[Data excerpts]
<<<<

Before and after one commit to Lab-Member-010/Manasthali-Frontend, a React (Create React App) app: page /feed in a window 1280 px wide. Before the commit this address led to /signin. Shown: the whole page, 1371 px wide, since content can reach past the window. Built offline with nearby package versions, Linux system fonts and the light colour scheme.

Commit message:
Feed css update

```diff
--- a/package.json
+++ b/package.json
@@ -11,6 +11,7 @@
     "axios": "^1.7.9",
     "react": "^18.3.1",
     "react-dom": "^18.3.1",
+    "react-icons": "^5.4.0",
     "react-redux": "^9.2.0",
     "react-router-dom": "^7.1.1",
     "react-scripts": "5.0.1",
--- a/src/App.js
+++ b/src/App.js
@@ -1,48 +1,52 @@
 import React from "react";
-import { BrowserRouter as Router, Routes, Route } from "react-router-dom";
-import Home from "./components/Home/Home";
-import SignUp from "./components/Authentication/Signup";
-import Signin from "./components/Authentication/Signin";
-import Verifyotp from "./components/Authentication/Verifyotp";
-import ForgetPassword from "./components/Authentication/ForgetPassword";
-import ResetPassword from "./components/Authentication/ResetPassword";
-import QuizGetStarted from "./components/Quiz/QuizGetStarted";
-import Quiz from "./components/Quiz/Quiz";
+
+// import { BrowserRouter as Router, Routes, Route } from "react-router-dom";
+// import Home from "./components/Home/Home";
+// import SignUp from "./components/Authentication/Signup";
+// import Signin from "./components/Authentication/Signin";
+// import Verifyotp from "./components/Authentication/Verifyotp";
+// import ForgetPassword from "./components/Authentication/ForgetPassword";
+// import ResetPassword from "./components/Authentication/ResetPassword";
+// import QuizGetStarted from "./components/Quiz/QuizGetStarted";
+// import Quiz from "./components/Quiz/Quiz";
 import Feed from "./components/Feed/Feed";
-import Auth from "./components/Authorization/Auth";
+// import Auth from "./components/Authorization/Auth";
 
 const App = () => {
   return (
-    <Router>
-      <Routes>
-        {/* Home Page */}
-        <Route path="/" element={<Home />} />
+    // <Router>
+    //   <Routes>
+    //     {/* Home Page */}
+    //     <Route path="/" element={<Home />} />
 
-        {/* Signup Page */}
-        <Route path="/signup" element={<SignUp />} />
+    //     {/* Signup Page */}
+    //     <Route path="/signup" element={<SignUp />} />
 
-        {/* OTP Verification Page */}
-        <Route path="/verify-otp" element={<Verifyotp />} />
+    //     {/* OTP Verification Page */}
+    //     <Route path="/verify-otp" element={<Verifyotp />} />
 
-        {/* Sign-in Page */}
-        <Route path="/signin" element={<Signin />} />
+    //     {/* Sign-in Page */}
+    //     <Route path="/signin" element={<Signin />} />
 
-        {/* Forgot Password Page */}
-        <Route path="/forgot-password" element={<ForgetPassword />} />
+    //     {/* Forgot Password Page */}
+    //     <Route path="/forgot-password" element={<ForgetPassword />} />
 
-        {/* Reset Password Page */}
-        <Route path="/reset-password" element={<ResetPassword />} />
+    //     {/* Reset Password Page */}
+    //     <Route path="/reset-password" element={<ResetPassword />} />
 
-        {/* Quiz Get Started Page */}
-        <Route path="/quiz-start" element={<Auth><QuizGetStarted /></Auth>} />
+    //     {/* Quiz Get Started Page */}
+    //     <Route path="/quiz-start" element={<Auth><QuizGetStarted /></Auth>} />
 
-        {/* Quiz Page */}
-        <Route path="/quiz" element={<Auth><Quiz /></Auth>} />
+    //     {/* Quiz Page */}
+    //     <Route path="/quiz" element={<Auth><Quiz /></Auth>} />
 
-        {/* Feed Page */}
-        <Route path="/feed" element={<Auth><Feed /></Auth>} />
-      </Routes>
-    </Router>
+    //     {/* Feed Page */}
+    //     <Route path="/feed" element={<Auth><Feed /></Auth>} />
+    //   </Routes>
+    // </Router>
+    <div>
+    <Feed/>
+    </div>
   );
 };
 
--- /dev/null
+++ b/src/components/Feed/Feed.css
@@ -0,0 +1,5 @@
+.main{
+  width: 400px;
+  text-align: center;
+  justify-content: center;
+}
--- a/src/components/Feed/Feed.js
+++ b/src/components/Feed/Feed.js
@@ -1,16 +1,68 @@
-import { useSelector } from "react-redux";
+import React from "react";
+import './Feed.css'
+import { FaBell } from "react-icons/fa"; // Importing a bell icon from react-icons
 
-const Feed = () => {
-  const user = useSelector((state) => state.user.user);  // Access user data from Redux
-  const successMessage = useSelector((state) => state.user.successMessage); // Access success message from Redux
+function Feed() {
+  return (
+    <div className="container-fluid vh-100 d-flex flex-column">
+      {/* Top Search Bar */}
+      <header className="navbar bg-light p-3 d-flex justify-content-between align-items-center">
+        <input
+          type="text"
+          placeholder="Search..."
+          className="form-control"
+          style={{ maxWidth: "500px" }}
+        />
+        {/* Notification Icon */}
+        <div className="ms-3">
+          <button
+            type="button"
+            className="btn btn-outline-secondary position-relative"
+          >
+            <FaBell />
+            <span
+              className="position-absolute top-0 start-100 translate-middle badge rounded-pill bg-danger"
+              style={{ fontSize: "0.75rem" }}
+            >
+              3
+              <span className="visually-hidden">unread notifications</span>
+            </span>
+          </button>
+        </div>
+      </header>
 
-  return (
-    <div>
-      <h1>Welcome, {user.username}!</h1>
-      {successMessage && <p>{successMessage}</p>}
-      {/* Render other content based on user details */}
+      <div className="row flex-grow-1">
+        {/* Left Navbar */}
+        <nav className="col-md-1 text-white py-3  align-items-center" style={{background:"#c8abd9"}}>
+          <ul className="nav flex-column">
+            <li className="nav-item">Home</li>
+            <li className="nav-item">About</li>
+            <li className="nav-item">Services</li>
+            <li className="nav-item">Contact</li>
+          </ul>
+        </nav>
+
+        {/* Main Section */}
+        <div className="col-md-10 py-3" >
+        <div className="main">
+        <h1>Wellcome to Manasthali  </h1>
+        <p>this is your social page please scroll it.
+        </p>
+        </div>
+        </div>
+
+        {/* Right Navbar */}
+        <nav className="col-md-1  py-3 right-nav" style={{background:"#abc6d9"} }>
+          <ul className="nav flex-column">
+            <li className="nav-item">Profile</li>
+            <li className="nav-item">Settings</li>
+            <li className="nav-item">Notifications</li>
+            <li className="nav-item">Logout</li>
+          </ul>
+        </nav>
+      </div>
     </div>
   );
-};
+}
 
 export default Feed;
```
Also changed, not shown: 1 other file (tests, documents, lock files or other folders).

>>>>

§ Try it: All entries above are to be repeated verbatim, down to the last line.

§ Answer below:
Before and after one commit to Lab-Member-010/Manasthali-Frontend, a React (Create React App) app: page /feed in a window 1280 px wide. Before the commit this address led to /signin. Shown: the whole page, 1371 px wide, since content can reach past the window. Built offline with nearby package versions, Linux system fonts and the light colour scheme.

Commit message:
Feed css update

```diff
--- a/package.json
+++ b/package.json
@@ -11,6 +11,7 @@
     "axios": "^1.7.9",
     "react": "^18.3.1",
     "react-dom": "^18.3.1",
+    "react-icons": "^5.4.0",
     "react-redux": "^9.2.0",
     "react-router-dom": "^7.1.1",
     "react-scripts": "5.0.1",
--- a/src/App.js
+++ b/src/App.js
@@ -1,48 +1,52 @@
 import React from "react";
-import { BrowserRouter as Router, Routes, Route } from "react-router-dom";
-import Home from "./components/Home/Home";
-import SignUp from "./components/Authentication/Signup";
-import Signin from "./components/Authentication/Signin";
-import Verifyotp from "./components/Authentication/Verifyotp";
-import ForgetPassword from "./components/Authentication/ForgetPassword";
-import ResetPassword from "./components/Authentication/ResetPassword";
-import QuizGetStarted from "./components/Quiz/QuizGetStarted";
-import Quiz from "./components/Quiz/Quiz";
+
+// import { BrowserRouter as Router, Routes, Route } from "react-router-dom";
+// import Home from "./components/Home/Home";
+// import SignUp from "./components/Authentication/Signup";
+// import Signin from "./components/Authentication/Signin";
+// import Verifyotp from "./components/Authentication/Verifyotp";
+// import ForgetPassword from "./components/Authentication/ForgetPassword";
+// import ResetPassword from "./components/Authentication/ResetPassword";
+// import QuizGetStarted from "./components/Quiz/QuizGetStarted";
+// import Quiz from "./components/Quiz/Quiz";
 import Feed from "./components/Feed/Feed";
-import Auth from "./components/Authorization/Auth";
+// import Auth from "./components/Authorization/Auth";
 
 const App = () => {
   return (
-    <Router>
-      <Routes>
-        {/* Home Page */}
-        <Route path="/" element={<Home />} />
+    // <Router>
+    //   <Routes>
+    //     {/* Home Page */}
+    //     <Route path="/" element={<Home />} />
 
-        {/* Signup Page */}
-        <Route path="/signup" element={<SignUp />} />
+    //     {/* Signup Page */}
+    //     <Route path="/signup" element={<SignUp />} />
 
-        {/* OTP Verification Page */}
-        <Route path="/verify-otp" element={<Verifyotp />} />
+    //     {/* OTP Verification Page */}
+    //     <Route path="/verify-otp" element={<Verifyotp />} />
 
-        {/* Sign-in Page */}
-        <Route path="/signin" element={<Signin />} />
+    //     {/* Sign-in Page */}
+    //     <Route path="/signin" element={<Signin />} />
 
-        {/* Forgot Password Page */}
-        <Route path="/forgot-password" element={<ForgetPassword />} />
+    //     {/* Forgot Password Page */}
+    //     <Route path="/forgot-password" element={<ForgetPassword />} />
 
-        {/* Reset Password Page */}
-        <Route path="/reset-password" element={<ResetPassword />} />
+    //     {/* Reset Password Page */}
+    //     <Route path="/reset-password" element={<ResetPassword />} />
 
-        {/* Quiz Get Started Page */}
-        <Route path="/quiz-start" element={<Auth><QuizGetStarted /></Auth>} />
+    //     {/* Quiz Get Started Page */}
+    //     <Route path="/quiz-start" element={<Auth><QuizGetStarted /></Auth>} />
 
-        {/* Quiz Page */}
-        <Route path="/quiz" element={<Auth><Quiz /></Auth>} />
+    //     {/* Quiz Page */}
+    //     <Route path="/quiz" element={<Auth><Quiz /></Auth>} />
 
-        {/* Feed Page */}
-        <Route path="/feed" element={<Auth><Feed /></Auth>} />
-      </Routes>
-    </Router>
+    //     {/* Feed Page */}
+    //     <Route path="/feed" element={<Auth><Feed /></Auth>} />
+    //   </Routes>
+    // </Router>
+    <div>
+    <Feed/>
+    </div>
   );
 };
 
--- /dev/null
+++ b/src/components/Feed/Feed.css
@@ -0,0 +1,5 @@
+.main{
+  width: 400px;
+  text-align: center;
+  justify-content: center;
+}
--- a/src/components/Feed/Feed.js
+++ b/src/components/Feed/Feed.js
@@ -1,16 +1,68 @@
-import { useSelector } from "react-redux";
+import React from "react";
+import './Feed.css'
+import { FaBell } from "react-icons/fa"; // Importing a bell icon from react-icons
 
-const Feed = () => {
-  const user = useSelector((state) => state.user.user);  // Access user data from Redux
-  const successMessage = useSelector((state) => state.user.successMessage); // Access success message from Redux
+function Feed() {
+  return (
+    <div className="container-fluid vh-100 d-flex flex-column">
+      {/* Top Search Bar */}
+      <header className="navbar bg-light p-3 d-flex justify-content-between align-items-center">
+        <input
+          type="text"
+          placeholder="Search..."
+          className="form-control"
+          style={{ maxWidth: "500px" }}
+        />
+        {/* Notification Icon */}
+        <div className="ms-3">
+          <button
+            type="button"
+            className="btn btn-outline-secondary position-relative"
+          >
+            <FaBell />
+            <span
+              className="position-absolute top-0 start-100 translate-middle badge rounded-pill bg-danger"
+              style={{ fontSize: "0.75rem" }}
+            >
+              3
+              <span className="visually-hidden">unread notifications</span>
+            </span>
+          </button>
+        </div>
+      </header>
 
-  return (
-    <div>
-      <h1>Welcome, {user.username}!</h1>
-      {successMessage && <p>{successMessage}</p>}
-      {/* Render other content based on user details */}
+      <div className="row flex-grow-1">
+        {/* Left Navbar */}
+        <nav className="col-md-1 text-white py-3  align-items-center" style={{background:"#c8abd9"}}>
+          <ul className="nav flex-column">
+            <li className="nav-item">Home</li>
+            <li className="nav-item">About</li>
+            <li className="nav-item">Services</li>
+            <li className="nav-item">Contact</li>
+          </ul>
+        </nav>
+
+        {/* Main Section */}
+        <div className="col-md-10 py-3" >
+        <div className="main">
+        <h1>Wellcome to Manasthali  </h1>
+        <p>this is your social page please scroll it.
+        </p>
+        </div>
+        </div>
+
+        {/* Right Navbar */}
+        <nav className="col-md-1  py-3 right-nav" style={{background:"#abc6d9"} }>
+          <ul className="nav flex-column">
+            <li className="nav-item">Profile</li>
+            <li className="nav-item">Settings</li>
+            <li className="nav-item">Notifications</li>
+            <li className="nav-item">Logout</li>
+          </ul>
+        </nav>
+      </div>
     </div>
   );
-};
+}
 
 export default Feed;
```
Also changed, not shown: 1 other file (tests, documents, lock files or other folders).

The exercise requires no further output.